His two best-known novels are King Solomon's Mines, in which a group of Englishmen, guided by the hunter Allan Quatermain, go in search of the eponymous treasure chamber; and She, in which Leo Vincey and Horace Holly are guided by a Vincey heirloom to a lost African kingdom ruled by the immortal queen Ayesha, whose subjects call her "She-Who-Must-Be-Obeyed". Both have numerous prequels and sequels — including (perhaps inevitably) She and Allan, which is a prequel to both — and both have been filmed multiple times.
Works by H. Rider Haggard with their own trope page include:
H. Rider Haggard's other works include examples of:
- Couldn't Find a Pen: In Mr Meeson's Will, a dying millionaire trapped on a desert island has his will tattooed on the back of a fellow castaway.
- Darkest Africa
- Death of the Hypotenuse: In Mary of Marion Isle
- Embarrassing Tattoo: The heroine of Mr Meeson's Will has the eponymous will tattooed on her back after she and Meeson are stranded on a desert island with no writing materials. At the end of the novel, her new husband comments on what an immense sacrifice this was for a young Victorian lady, as it meant she could never be presented at court, where she would have to wear an off-the-shoulder gown.
- Human Notepad: The heroine of Mr Meeson's Will has the eponymous will tattooed on her back after she and Meeson are stranded on a desert island with no writing materials.
- Jungle Opera
- Lost World: Haggard was one of the trope makers.
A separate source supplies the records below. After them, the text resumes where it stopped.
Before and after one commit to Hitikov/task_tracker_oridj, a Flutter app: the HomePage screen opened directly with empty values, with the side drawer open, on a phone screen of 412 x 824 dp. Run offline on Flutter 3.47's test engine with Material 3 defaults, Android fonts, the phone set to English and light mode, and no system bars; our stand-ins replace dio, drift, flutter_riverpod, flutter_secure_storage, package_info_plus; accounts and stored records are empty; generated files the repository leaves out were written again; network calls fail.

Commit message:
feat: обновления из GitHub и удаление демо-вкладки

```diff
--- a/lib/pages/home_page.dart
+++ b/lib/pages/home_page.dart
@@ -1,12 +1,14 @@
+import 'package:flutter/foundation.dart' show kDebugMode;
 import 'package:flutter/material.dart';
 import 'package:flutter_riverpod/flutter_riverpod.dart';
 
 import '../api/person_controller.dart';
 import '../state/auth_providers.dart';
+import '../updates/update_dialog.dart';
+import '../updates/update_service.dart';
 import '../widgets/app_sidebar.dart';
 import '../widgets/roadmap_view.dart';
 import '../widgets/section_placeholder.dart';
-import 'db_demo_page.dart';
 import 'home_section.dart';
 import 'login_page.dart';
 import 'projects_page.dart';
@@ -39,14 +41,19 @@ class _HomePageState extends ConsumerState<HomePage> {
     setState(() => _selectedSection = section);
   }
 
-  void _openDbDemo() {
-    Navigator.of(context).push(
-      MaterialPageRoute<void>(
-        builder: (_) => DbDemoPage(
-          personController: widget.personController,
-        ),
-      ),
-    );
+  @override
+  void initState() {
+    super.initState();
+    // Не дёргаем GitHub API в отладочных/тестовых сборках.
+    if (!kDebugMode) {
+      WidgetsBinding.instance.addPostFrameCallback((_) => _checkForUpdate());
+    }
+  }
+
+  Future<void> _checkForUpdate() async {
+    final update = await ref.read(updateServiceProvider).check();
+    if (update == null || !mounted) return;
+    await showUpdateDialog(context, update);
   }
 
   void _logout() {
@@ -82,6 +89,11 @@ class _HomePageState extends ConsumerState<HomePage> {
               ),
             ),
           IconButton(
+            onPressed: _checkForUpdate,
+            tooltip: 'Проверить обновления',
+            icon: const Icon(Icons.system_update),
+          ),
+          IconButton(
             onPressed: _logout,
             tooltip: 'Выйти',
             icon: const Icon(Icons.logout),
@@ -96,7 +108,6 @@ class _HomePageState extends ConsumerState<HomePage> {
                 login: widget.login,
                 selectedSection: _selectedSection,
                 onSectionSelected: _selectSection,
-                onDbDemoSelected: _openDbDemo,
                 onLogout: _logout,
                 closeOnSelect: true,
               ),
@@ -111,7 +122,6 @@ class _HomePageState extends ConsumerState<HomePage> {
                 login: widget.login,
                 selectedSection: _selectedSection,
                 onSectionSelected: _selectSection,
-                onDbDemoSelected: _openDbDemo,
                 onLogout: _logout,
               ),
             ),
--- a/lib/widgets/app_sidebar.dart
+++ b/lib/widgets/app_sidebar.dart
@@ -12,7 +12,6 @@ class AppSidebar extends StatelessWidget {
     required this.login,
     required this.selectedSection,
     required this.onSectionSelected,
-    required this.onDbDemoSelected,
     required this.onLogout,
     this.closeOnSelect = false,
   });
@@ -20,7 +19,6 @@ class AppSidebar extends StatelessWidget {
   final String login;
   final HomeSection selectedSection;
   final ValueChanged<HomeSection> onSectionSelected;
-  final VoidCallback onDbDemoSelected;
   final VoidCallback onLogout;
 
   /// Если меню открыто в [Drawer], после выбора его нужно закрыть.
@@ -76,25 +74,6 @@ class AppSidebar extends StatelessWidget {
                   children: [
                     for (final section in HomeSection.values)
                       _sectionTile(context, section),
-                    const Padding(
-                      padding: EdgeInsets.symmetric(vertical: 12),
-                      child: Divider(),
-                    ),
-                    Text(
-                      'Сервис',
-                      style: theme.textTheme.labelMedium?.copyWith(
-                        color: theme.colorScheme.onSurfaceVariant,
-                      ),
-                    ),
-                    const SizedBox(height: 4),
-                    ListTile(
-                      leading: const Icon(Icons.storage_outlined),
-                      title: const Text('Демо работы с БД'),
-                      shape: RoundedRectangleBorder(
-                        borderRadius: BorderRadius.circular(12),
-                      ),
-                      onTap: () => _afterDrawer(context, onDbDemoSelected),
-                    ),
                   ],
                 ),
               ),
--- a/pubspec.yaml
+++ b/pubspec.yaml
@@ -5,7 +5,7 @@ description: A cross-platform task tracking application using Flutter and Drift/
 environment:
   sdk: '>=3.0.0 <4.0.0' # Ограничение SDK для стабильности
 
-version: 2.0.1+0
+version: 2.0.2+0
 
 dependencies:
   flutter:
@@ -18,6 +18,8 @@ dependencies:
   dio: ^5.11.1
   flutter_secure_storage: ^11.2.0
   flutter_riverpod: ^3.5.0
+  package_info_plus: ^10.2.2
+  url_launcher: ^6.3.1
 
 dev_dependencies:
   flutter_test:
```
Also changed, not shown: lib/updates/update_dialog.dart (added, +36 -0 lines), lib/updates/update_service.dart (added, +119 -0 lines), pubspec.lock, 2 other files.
- Mighty Whitey: In Montezuma's Daughter, an Englishman leads Mexican natives in their struggle against Spanish colonizers.
- Raised by Wolves: Galazi the Wolf in Nada the Lily claims to have been raised by jackals , and everything we see in the novel bears out this claim. Rudyard Kipling acknowledged Galazi as one his inspirations for creating Mowgli in The Jungle Book.
- Secondary Character Title: Several of Haggard's novels, such as Nada the Lily, are titled after the hero's love interest, even if she is not not the main focus of the novel.
- Seductive Mummy: Ma-Mee from Smith and the Pharaohs.